* Directions for this task
Each line holding the word "Router" must appear in the answer, copied from the entries.

[Dataset entries]
....
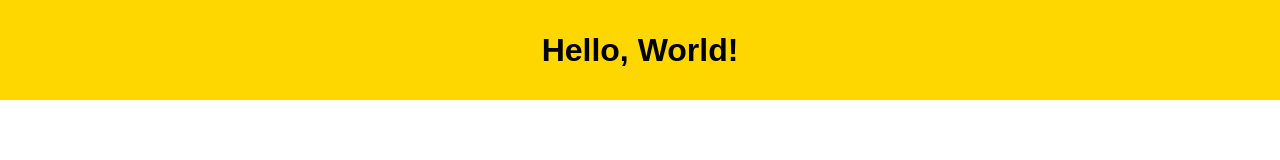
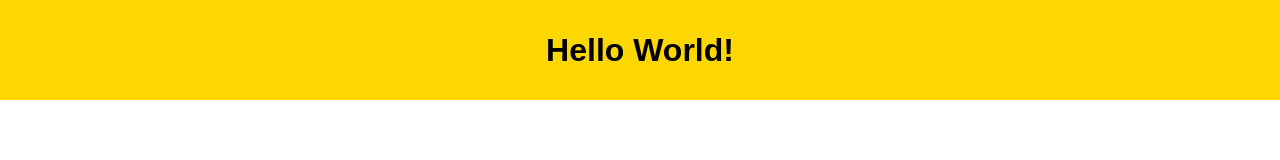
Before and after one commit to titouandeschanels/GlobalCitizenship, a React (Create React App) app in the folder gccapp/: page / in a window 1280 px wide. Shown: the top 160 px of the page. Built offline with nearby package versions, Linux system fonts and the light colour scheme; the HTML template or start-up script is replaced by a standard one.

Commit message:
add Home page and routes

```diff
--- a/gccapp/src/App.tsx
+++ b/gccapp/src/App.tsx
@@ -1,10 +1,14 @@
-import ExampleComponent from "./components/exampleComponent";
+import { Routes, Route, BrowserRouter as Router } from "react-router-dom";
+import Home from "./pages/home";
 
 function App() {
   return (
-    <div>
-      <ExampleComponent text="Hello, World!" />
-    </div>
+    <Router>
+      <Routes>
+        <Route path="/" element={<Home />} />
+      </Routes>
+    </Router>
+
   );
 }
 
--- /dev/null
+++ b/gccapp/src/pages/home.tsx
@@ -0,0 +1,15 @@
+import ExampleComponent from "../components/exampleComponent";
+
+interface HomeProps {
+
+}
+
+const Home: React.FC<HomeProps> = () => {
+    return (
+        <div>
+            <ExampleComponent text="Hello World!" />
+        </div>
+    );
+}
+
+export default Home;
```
....
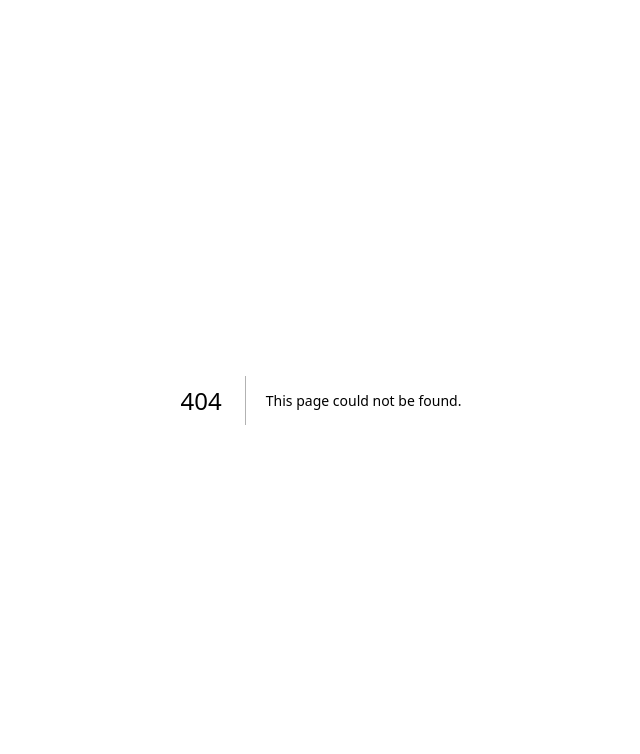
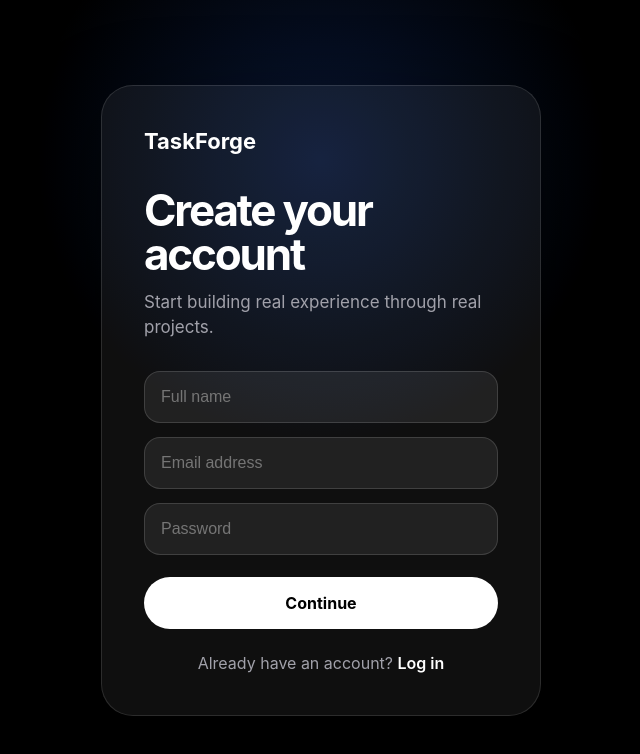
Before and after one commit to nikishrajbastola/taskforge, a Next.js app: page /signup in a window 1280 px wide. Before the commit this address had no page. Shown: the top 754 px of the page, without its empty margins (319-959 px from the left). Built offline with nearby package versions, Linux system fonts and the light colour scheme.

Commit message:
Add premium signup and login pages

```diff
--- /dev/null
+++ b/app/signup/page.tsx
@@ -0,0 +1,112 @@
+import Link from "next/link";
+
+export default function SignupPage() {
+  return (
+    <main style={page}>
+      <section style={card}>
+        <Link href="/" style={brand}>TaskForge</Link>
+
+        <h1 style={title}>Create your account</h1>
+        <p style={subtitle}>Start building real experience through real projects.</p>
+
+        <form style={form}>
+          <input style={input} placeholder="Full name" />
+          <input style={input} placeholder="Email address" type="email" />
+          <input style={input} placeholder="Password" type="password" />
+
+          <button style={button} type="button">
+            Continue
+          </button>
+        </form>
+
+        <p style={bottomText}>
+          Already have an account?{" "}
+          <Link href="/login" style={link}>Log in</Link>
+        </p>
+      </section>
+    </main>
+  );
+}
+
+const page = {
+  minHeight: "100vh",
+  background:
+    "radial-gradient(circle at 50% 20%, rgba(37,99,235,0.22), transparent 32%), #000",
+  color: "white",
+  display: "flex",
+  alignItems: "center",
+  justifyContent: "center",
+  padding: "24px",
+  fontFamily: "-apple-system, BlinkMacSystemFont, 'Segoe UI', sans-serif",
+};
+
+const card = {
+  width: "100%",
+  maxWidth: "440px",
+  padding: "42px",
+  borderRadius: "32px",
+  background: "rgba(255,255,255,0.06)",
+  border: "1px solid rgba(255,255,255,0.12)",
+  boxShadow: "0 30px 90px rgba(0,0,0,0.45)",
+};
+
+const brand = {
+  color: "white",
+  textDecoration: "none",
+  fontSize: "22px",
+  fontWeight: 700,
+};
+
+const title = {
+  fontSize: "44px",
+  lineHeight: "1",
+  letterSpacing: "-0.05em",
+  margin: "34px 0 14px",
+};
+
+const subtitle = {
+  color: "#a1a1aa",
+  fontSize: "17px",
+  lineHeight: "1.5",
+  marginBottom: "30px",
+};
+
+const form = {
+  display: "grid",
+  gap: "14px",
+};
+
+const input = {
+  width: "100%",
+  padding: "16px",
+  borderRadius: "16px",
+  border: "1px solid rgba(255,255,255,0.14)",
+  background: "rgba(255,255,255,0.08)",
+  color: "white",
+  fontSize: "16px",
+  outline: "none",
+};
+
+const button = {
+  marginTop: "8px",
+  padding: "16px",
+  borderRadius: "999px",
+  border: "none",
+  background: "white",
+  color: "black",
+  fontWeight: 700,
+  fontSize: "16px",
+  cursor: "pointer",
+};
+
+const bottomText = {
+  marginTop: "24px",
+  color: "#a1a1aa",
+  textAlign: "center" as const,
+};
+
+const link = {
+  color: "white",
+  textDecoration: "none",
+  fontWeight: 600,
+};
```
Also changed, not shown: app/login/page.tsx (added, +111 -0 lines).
....
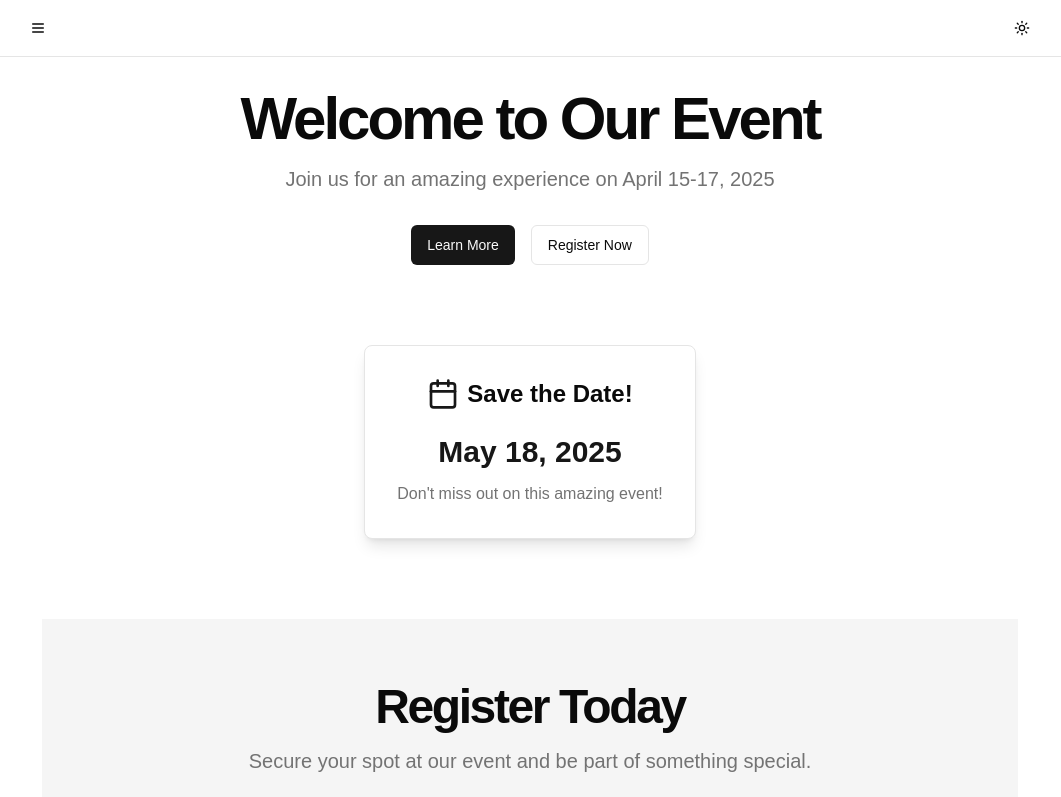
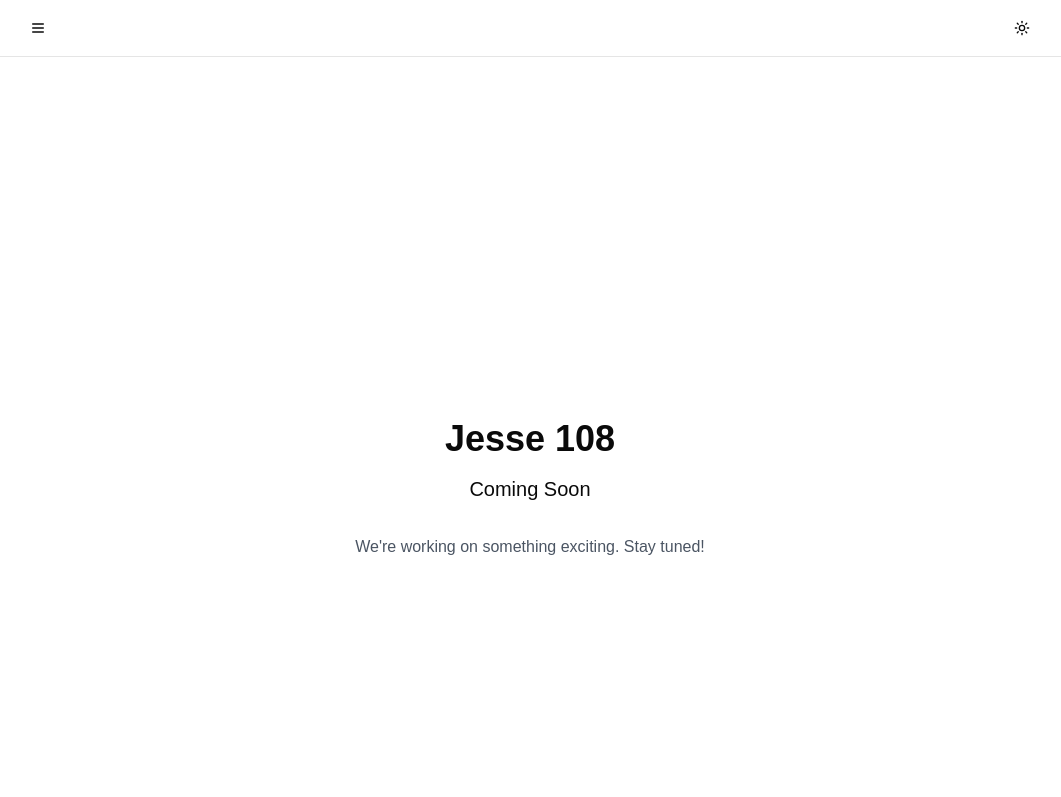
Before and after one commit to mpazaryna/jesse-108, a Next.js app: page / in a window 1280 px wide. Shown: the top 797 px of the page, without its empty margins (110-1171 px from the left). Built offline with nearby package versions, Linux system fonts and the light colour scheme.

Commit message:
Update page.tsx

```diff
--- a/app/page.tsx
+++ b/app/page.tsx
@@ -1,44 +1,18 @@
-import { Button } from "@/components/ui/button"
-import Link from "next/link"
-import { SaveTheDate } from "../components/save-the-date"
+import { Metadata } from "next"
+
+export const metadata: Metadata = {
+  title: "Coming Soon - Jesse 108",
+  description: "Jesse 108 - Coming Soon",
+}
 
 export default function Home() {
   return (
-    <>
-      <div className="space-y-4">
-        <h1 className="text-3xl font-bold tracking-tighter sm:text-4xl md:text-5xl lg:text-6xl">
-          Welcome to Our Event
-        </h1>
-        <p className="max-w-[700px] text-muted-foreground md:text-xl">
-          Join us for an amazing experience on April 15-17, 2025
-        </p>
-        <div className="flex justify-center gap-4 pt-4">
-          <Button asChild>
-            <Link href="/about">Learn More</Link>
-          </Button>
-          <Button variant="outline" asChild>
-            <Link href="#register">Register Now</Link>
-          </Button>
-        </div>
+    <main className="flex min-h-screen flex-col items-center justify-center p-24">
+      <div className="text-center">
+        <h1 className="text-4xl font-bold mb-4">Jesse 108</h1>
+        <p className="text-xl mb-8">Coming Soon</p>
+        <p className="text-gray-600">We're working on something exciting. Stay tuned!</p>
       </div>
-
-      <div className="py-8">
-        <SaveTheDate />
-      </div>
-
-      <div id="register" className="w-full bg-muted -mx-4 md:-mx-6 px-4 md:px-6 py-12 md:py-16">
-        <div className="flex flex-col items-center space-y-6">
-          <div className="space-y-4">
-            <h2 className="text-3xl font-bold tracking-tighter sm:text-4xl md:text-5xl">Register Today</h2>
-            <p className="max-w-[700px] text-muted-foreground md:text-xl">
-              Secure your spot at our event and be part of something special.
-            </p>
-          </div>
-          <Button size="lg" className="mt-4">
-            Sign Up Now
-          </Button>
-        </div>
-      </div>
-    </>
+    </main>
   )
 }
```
....
* Answer box
+import { Routes, Route, BrowserRouter as Router } from "react-router-dom";
+    <Router>
+    </Router>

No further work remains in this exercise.